TO DO - From the entries that follow, pick out all lines holding "margin".
○ ○ ○ ○ ○ ○ ○
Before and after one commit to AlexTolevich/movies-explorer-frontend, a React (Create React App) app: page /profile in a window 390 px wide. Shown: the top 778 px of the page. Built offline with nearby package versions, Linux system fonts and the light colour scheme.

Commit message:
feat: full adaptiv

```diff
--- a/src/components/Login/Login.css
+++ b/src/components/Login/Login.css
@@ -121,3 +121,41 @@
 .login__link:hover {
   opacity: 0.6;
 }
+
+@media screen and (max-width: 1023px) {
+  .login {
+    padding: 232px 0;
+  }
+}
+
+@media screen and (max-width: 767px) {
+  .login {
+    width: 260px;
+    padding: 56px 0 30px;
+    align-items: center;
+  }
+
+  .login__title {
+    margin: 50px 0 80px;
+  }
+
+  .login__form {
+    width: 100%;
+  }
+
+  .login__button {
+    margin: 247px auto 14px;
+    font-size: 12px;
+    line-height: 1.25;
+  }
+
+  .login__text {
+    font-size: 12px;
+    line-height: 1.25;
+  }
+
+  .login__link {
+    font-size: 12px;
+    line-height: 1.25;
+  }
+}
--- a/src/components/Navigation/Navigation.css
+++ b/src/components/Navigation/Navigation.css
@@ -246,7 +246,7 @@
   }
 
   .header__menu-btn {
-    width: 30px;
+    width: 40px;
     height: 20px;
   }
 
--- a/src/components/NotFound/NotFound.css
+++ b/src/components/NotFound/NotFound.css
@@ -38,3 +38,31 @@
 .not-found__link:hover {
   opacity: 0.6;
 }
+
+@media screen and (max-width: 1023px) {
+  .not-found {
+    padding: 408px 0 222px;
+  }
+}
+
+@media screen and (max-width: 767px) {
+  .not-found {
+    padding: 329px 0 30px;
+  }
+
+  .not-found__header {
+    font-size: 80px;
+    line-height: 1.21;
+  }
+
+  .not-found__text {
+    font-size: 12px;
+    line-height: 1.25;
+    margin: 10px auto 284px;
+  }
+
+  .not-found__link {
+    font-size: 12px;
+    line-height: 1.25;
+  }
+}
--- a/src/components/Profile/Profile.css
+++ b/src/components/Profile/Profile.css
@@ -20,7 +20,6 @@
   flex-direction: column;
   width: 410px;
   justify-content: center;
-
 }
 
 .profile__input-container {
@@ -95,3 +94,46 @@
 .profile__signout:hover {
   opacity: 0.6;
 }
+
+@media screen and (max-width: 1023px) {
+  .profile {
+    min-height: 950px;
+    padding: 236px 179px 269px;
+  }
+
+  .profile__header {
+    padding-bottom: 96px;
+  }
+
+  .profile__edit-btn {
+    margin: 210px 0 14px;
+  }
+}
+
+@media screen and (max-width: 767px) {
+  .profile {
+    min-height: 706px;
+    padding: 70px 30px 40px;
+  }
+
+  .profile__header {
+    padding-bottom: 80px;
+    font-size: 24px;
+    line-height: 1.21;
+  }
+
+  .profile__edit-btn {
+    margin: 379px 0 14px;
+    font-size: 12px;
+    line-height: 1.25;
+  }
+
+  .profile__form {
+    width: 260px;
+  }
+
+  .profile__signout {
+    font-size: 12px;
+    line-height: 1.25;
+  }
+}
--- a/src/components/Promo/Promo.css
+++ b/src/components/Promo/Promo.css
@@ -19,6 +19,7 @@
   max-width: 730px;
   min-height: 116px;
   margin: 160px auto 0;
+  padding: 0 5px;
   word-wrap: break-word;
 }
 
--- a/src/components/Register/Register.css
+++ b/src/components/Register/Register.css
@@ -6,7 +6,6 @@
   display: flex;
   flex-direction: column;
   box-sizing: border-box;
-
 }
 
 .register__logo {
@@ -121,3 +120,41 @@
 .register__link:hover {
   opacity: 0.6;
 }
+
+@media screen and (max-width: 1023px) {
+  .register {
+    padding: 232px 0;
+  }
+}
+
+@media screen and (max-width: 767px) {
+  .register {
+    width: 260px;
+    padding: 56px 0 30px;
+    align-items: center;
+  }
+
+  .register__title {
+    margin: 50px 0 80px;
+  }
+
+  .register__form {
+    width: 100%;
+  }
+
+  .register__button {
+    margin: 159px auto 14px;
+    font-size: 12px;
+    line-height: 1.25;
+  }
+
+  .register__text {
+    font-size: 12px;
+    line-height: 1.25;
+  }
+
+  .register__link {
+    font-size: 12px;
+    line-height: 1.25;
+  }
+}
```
○ ○ ○ ○ ○ ○ ○
WRITTEN REPLY -
+    margin: 50px 0 80px;
+    margin: 247px auto 14px;
+    margin: 10px auto 284px;
+    margin: 210px 0 14px;
+    margin: 379px 0 14px;
   margin: 160px auto 0;
+    margin: 50px 0 80px;
+    margin: 159px auto 14px;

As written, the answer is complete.